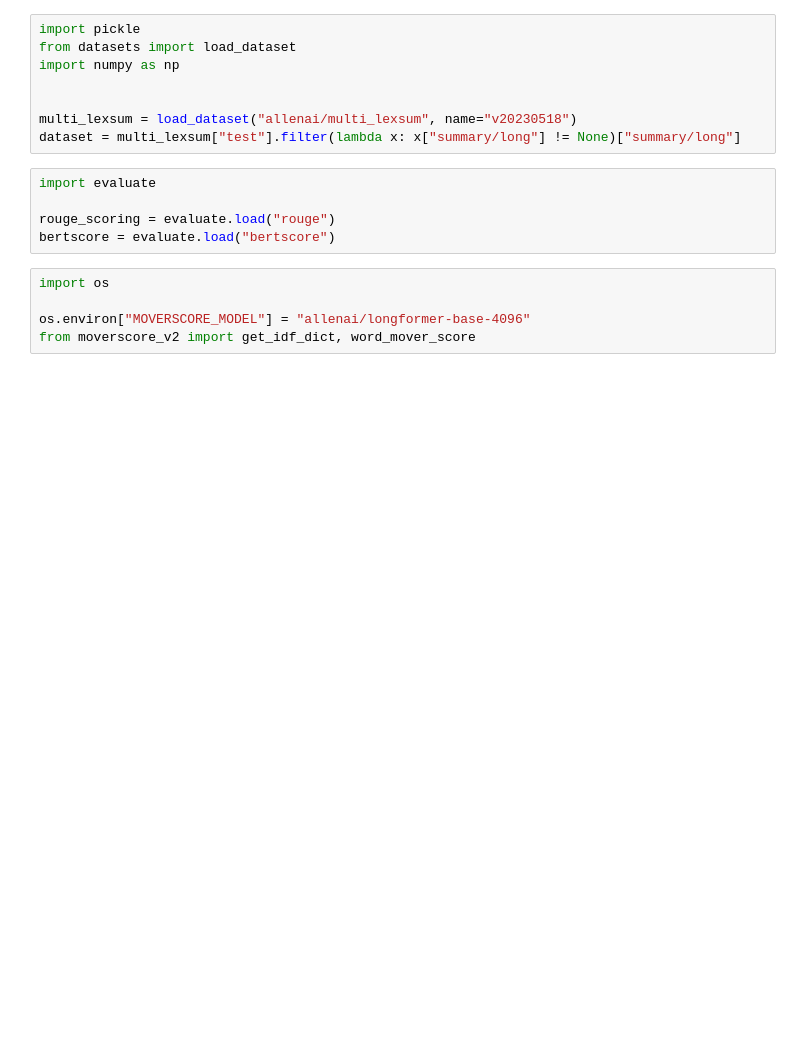
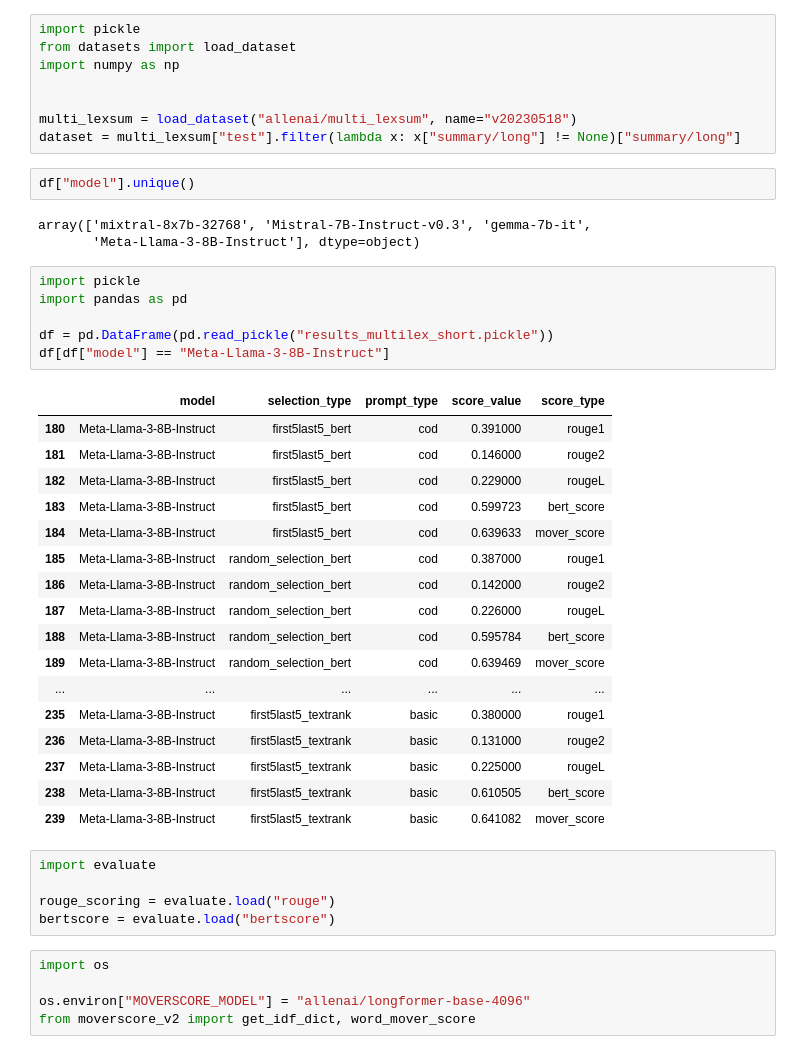
Before and after one commit to Tron404/FACILEX_prototyping_EK, a Jupyter notebook: caselaw_summary/eval.ipynb, the cells around one changed output. Saved outputs shown, nothing was run; the diff lists cells and outputs as text; blank space fills up the shorter version.

```diff
--- a/caselaw_summary/eval.ipynb
+++ b/caselaw_summary/eval.ipynb
@@ -6,6 +6,35 @@ import numpy as np
 
 multi_lexsum = load_dataset("allenai/multi_lexsum", name="v20230518")
 dataset = multi_lexsum["test"].filter(lambda x: x["summary/long"] != None)["summary/long"]
+# %%
+df["model"].unique()
+# %% [output]
+array(['mixtral-8x7b-32768', 'Mistral-7B-Instruct-v0.3', 'gemma-7b-it',
+       'Meta-Llama-3-8B-Instruct'], dtype=object)
+# %%
+import pickle
+import pandas as pd
+
+df = pd.DataFrame(pd.read_pickle("results_multilex_short.pickle"))
+df[df["model"] == "Meta-Llama-3-8B-Instruct"]
+# %% [output]
+|  | model | selection_type | prompt_type | score_value | score_type |
+| 180 | Meta-Llama-3-8B-Instruct | first5last5_bert | cod | 0.391000 | rouge1 |
+| 181 | Meta-Llama-3-8B-Instruct | first5last5_bert | cod | 0.146000 | rouge2 |
+| 182 | Meta-Llama-3-8B-Instruct | first5last5_bert | cod | 0.229000 | rougeL |
+| 183 | Meta-Llama-3-8B-Instruct | first5last5_bert | cod | 0.599723 | bert_score |
+| 184 | Meta-Llama-3-8B-Instruct | first5last5_bert | cod | 0.639633 | mover_score |
+| 185 | Meta-Llama-3-8B-Instruct | random_selection_bert | cod | 0.387000 | rouge1 |
+| 186 | Meta-Llama-3-8B-Instruct | random_selection_bert | cod | 0.142000 | rouge2 |
+| 187 | Meta-Llama-3-8B-Instruct | random_selection_bert | cod | 0.226000 | rougeL |
+| 188 | Meta-Llama-3-8B-Instruct | random_selection_bert | cod | 0.595784 | bert_score |
+| 189 | Meta-Llama-3-8B-Instruct | random_selection_bert | cod | 0.639469 | mover_score |
+| ... | ... | ... | ... | ... | ... |
+| 235 | Meta-Llama-3-8B-Instruct | first5last5_textrank | basic | 0.380000 | rouge1 |
+| 236 | Meta-Llama-3-8B-Instruct | first5last5_textrank | basic | 0.131000 | rouge2 |
+| 237 | Meta-Llama-3-8B-Instruct | first5last5_textrank | basic | 0.225000 | rougeL |
+| 238 | Meta-Llama-3-8B-Instruct | first5last5_textrank | basic | 0.610505 | bert_score |
+| 239 | Meta-Llama-3-8B-Instruct | first5last5_textrank | basic | 0.641082 | mover_score |
 # %%
 import evaluate
 
```
Also changed, not shown: parts of 8 cells of this notebook, 2 other files.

■ ■ ■ ■

== Problem ==
An exact copy of the entries above is required; pictures are not part of it.

== Solution ==
Before and after one commit to Tron404/FACILEX_prototyping_EK, a Jupyter notebook: caselaw_summary/eval.ipynb, the cells around one changed output. Saved outputs shown, nothing was run; the diff lists cells and outputs as text; blank space fills up the shorter version.

```diff
--- a/caselaw_summary/eval.ipynb
+++ b/caselaw_summary/eval.ipynb
@@ -6,6 +6,35 @@ import numpy as np
 
 multi_lexsum = load_dataset("allenai/multi_lexsum", name="v20230518")
 dataset = multi_lexsum["test"].filter(lambda x: x["summary/long"] != None)["summary/long"]
+# %%
+df["model"].unique()
+# %% [output]
+array(['mixtral-8x7b-32768', 'Mistral-7B-Instruct-v0.3', 'gemma-7b-it',
+       'Meta-Llama-3-8B-Instruct'], dtype=object)
+# %%
+import pickle
+import pandas as pd
+
+df = pd.DataFrame(pd.read_pickle("results_multilex_short.pickle"))
+df[df["model"] == "Meta-Llama-3-8B-Instruct"]
+# %% [output]
+|  | model | selection_type | prompt_type | score_value | score_type |
+| 180 | Meta-Llama-3-8B-Instruct | first5last5_bert | cod | 0.391000 | rouge1 |
+| 181 | Meta-Llama-3-8B-Instruct | first5last5_bert | cod | 0.146000 | rouge2 |
+| 182 | Meta-Llama-3-8B-Instruct | first5last5_bert | cod | 0.229000 | rougeL |
+| 183 | Meta-Llama-3-8B-Instruct | first5last5_bert | cod | 0.599723 | bert_score |
+| 184 | Meta-Llama-3-8B-Instruct | first5last5_bert | cod | 0.639633 | mover_score |
+| 185 | Meta-Llama-3-8B-Instruct | random_selection_bert | cod | 0.387000 | rouge1 |
+| 186 | Meta-Llama-3-8B-Instruct | random_selection_bert | cod | 0.142000 | rouge2 |
+| 187 | Meta-Llama-3-8B-Instruct | random_selection_bert | cod | 0.226000 | rougeL |
+| 188 | Meta-Llama-3-8B-Instruct | random_selection_bert | cod | 0.595784 | bert_score |
+| 189 | Meta-Llama-3-8B-Instruct | random_selection_bert | cod | 0.639469 | mover_score |
+| ... | ... | ... | ... | ... | ... |
+| 235 | Meta-Llama-3-8B-Instruct | first5last5_textrank | basic | 0.380000 | rouge1 |
+| 236 | Meta-Llama-3-8B-Instruct | first5last5_textrank | basic | 0.131000 | rouge2 |
+| 237 | Meta-Llama-3-8B-Instruct | first5last5_textrank | basic | 0.225000 | rougeL |
+| 238 | Meta-Llama-3-8B-Instruct | first5last5_textrank | basic | 0.610505 | bert_score |
+| 239 | Meta-Llama-3-8B-Instruct | first5last5_textrank | basic | 0.641082 | mover_score |
 # %%
 import evaluate
 
```
Also changed, not shown: parts of 8 cells of this notebook, 2 other files.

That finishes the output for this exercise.